Thursday, August 18, 2011

riots and the underclass


Video - BBC "interview an old negro about the riots" backfires.

Counterpunch | What’s a riot without looting? We want it, they’ve got it! You’d think from the press that looting was alien to British tradition, imported by immigrants more recent than the Normans. Not so. Gavin Mortimer, author of The Blitz, had an amusing piece in the First Post about the conduct of Britons at the time of their Finest Hour:

“It didn't take long for a hardcore of opportunists to realise there were rich pickings available in the immediate aftermath of a raid – and the looting wasn't limited to civilians.

“In October 1940 Winston Churchill ordered the arrest and conviction of six London firemen caught looting from a burned-out shop to be hushed up by Herbert Morrison, his Home Secretary. The Prime Minister feared that if the story was made public it would further dishearten Londoners struggling to cope with the daily bombardments…

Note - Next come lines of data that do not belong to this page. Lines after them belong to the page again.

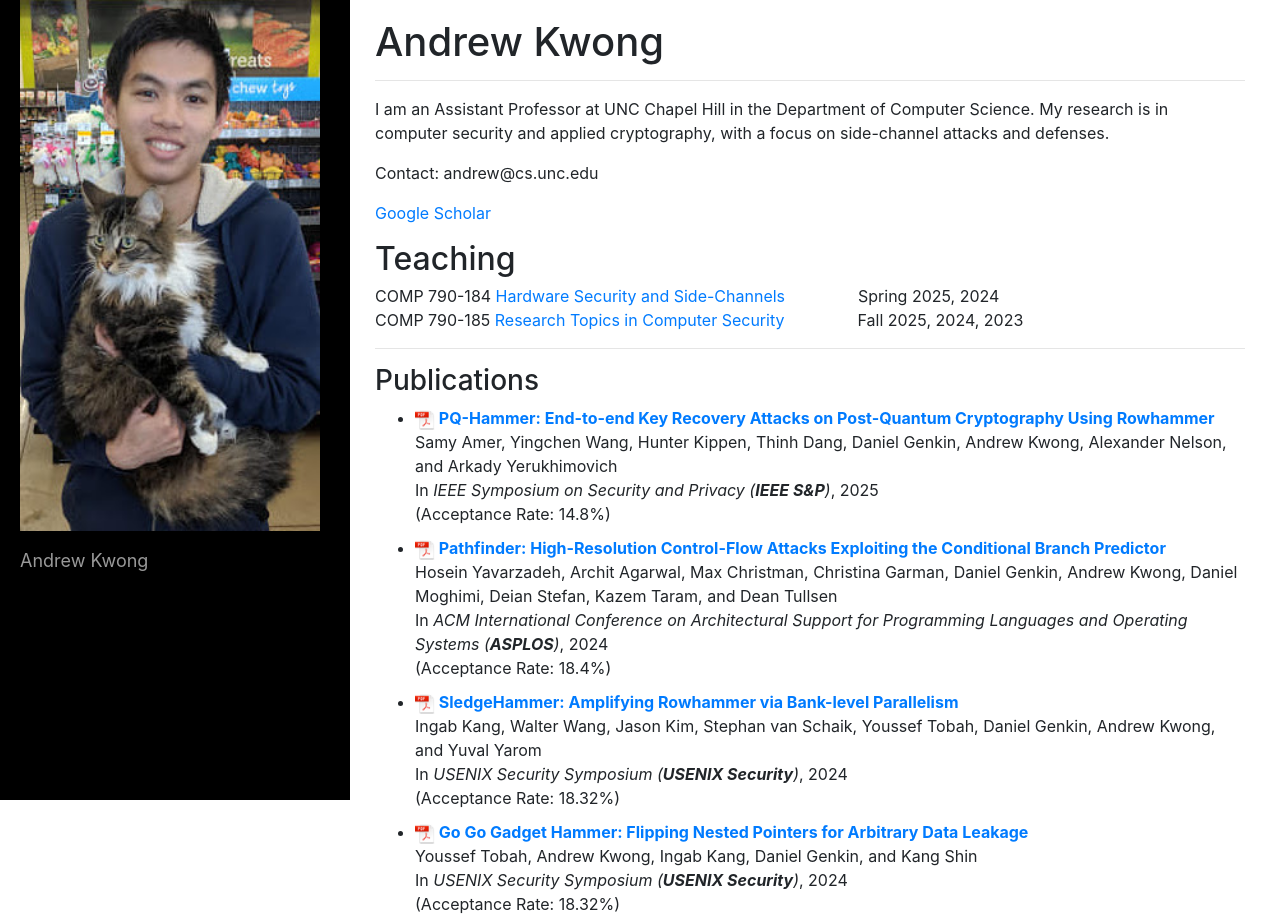
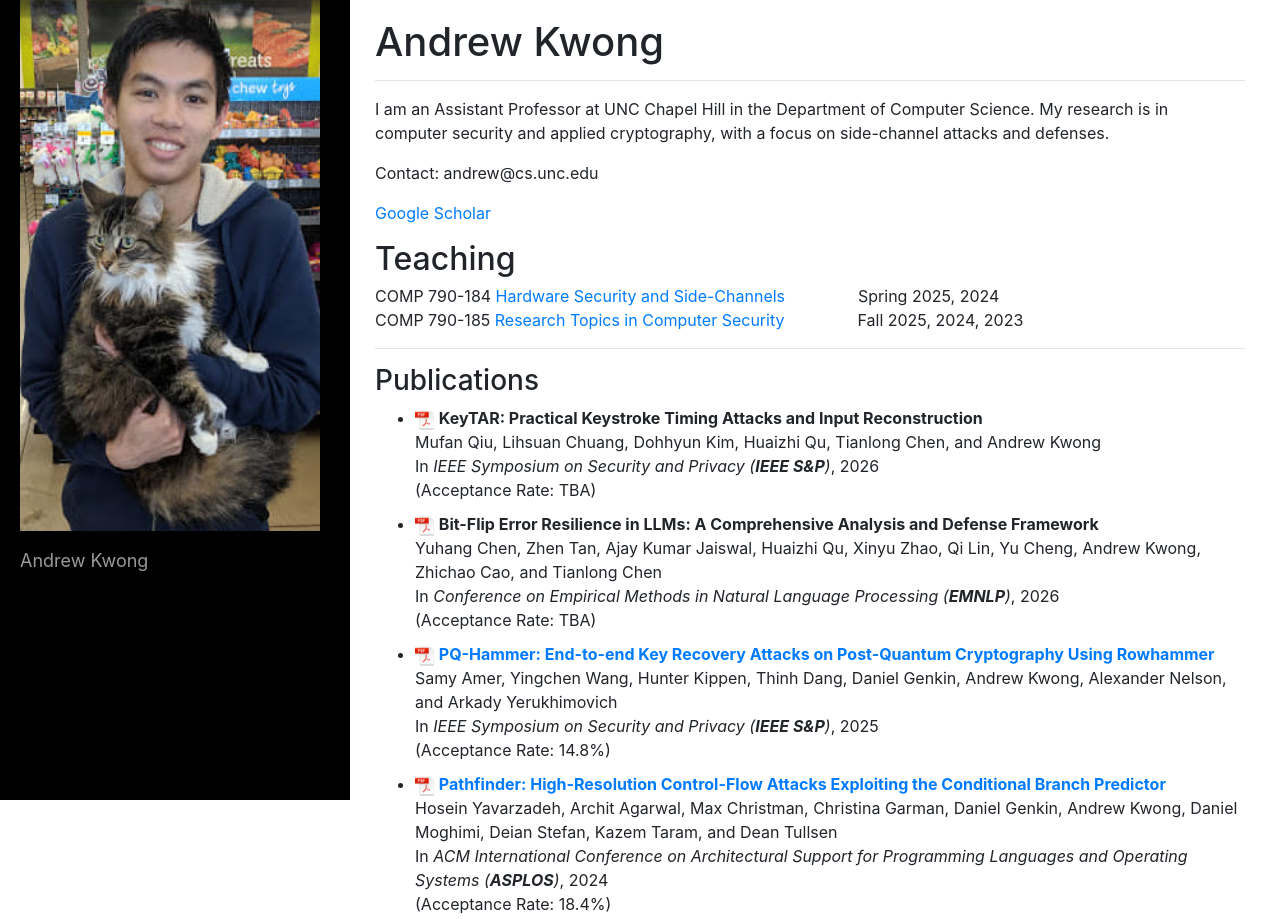
Before and after one commit to andrewmikwong/andrewmikwong.github.io, a website: page index.html in a window 1280 px wide. Shown: the top 919 px of the page. Drawn offline with Linux system fonts and the light colour scheme.

Commit message:
adding papers

```diff
--- a/index.html
+++ b/index.html
@@ -100,16 +100,26 @@
 				<h3>Publications</h3>
 				<ul>
 					<li style="margin: 10px 0;"> <b><img class="icon" src="img/Adobe_PDF_file_icon_24x24.png" height=20px />
+						KeyTAR: Practical Keystroke Timing Attacks and Input Reconstruction</b>
+						<br>Mufan Qiu, Lihsuan Chuang, Dohhyun Kim, Huaizhi Qu, Tianlong Chen, and Andrew Kwong
+						<br>In<i> IEEE Symposium on Security and Privacy (<b>IEEE S&P</b>)</i>, 2026
+						<br>(Acceptance Rate: TBA)
+					</li>
+					<li style="margin: 10px 0;"> <b><img class="icon" src="img/Adobe_PDF_file_icon_24x24.png" height=20px />
+						Bit-Flip Error Resilience in LLMs: A Comprehensive Analysis and Defense Framework</b>
+						<br>Yuhang Chen, Zhen Tan, Ajay Kumar Jaiswal, Huaizhi Qu, Xinyu Zhao, Qi Lin, Yu Cheng, Andrew Kwong, Zhichao Cao, and Tianlong Chen
+						<br>In<i> Conference on Empirical Methods in Natural Language Processing (<b>EMNLP</b>)</i>, 2026
+						<br>(Acceptance Rate: TBA)
+					</li>
+					<li style="margin: 10px 0;"> <b><img class="icon" src="img/Adobe_PDF_file_icon_24x24.png" height=20px />
 						<a href="https://www.computer.org/csdl/proceedings-article/sp/2025/223600a048/21B7QQRP39e">PQ-Hammer: End-to-end Key Recovery Attacks on Post-Quantum Cryptography Using Rowhammer</b></a>
 						<br>Samy Amer, Yingchen Wang, Hunter Kippen, Thinh Dang, Daniel Genkin, Andrew Kwong, Alexander Nelson, and Arkady Yerukhimovich
-
 						<br>In<i> IEEE Symposium on Security and Privacy (<b>IEEE S&P</b>)</i>, 2025
 						<br>(Acceptance Rate: 14.8%)
 					</li>
 					<li style="margin: 10px 0;"> <b><img class="icon" src="img/Adobe_PDF_file_icon_24x24.png" height=20px />
 						<a href="docs/Pathfinder_HoseinYavarzadeh_ASPLOS24.pdf">Pathfinder: High-Resolution Control-Flow Attacks Exploiting the Conditional Branch Predictor</b></a>
 						<br>Hosein Yavarzadeh, Archit Agarwal, Max Christman, Christina Garman, Daniel Genkin, Andrew Kwong, Daniel Moghimi, Deian Stefan, Kazem Taram, and Dean Tullsen
-
 						<br>In<i> ACM International Conference on Architectural Support for Programming Languages and Operating Systems (<b>ASPLOS</b>)</i>, 2024
 						<br>(Acceptance Rate: 18.4%)
 					</li>
```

“The looting was often carried out by gangs of children organized by a Fagin figure; he would send them into bombed-out houses the morning after a raid with orders to target coins from gas meters and display cases containing First World War medals. In April 1941 Lambeth juvenile court dealt with 42 children in one day, from teenage girls caught stripping clothes from dead bodies to a seven-year-old boy who had stolen five shillings from the gas meter of a damaged house. In total, juvenile crime accounted for 48 per cent of all arrests in the nine months between September 1940 and May 1941 and there were 4,584 cases of looting.

“Joan Veazey, whose husband was a vicar in Kennington, south London, wrote in her diary after one raid in 1940: "The most sickening thing was to see people like vultures, picking up things and taking them away. I didn't like to feel that English people would do this, but they did."

“Perhaps the most shameful episode of the whole Blitz occurred on the evening of March 8 1941 when the Cafe de Paris in Piccadilly was hit by a German bomb. The cafe was one of the most glamorous night spots in London, the venue for off-duty officers to bring their wives and girlfriends, and within minutes of its destruction the looters moved in.

"Some of the looters in the Cafe de Paris cut off the people's fingers to get the rings," recalled Ballard Berkeley, a policeman during the Blitz who later found fame as the 'Major' in Fawlty Towers. Even the wounded in the Cafe de Paris were robbed of their jewellery amid the confusion and carnage.”

A revolution is not a tea party, sniffed Lenin, but he should have added that it often starts off with a big party. Perhaps he was acknowledging that when he said a revolution was “a festival of the oppressed.” After the storming of the Winter Palace in October 1917 everyone was drunk for three days, conduct of which the prissy Vladimir Illich no doubt heartily disapproved.

The riots in London last week started in Tottenham in an area with the highest unemployment in London, in response to the police shooting a young black man, in a country where black people are 26 times more likely to stopped and searched by the cops than whites. Stop-and-searches are allowed under Section 60 of the Criminal Justice and Public Order Act 1994, introduced to deal with football hooligans. It allows police to search anyone in a designated area without specific grounds for suspicion. Use of Section 60 has risen more than 300 per cent between 2005 and last year. In 1997/98 there were 7,970 stop-and-searches, increasing to 53,250 in 2007/08 and 149,955 in 2008/09. Between 2005/06 and 2008/09 the number of Section 60 searches of black people rose by more than 650 per cent.

The day after the heaviest night of rioting I saw Darcus Howe, originally from Trinidad and former editor of Race and Class, now a broadcaster and columnist, being questioned by a snotty BBC interviewer, Fiona Armstrong. We ran it last week as website of the day. Howe linked the riots to upsurges by the oppressed across the Middle East and then remarked that when he’d recently asked his son how many times he’d been stopped and searched by the police, his boy answered that it had happened too often for him to count. To which point Ms Armstrong, plainly irked by the trend in the conversation in which Howe was conspicuously failing in his assigned task – namely to denounce the rioters – said nastily, ““You are not a stranger to riots yourself I understand, are you? You have taken part in them yourself?”

“I have never taken part in a single riot. I've been on demonstrations that ended up in a conflict,” the 67-year old Howe answered indignantly. “Have some respect for an old West Indian negro and stop accusing me of being a rioter because you wanted for me to get abusive. You just sound idiotic — have some respect.” The BBC later apologized to those offended by what it agreed was “a poorly phrased question.”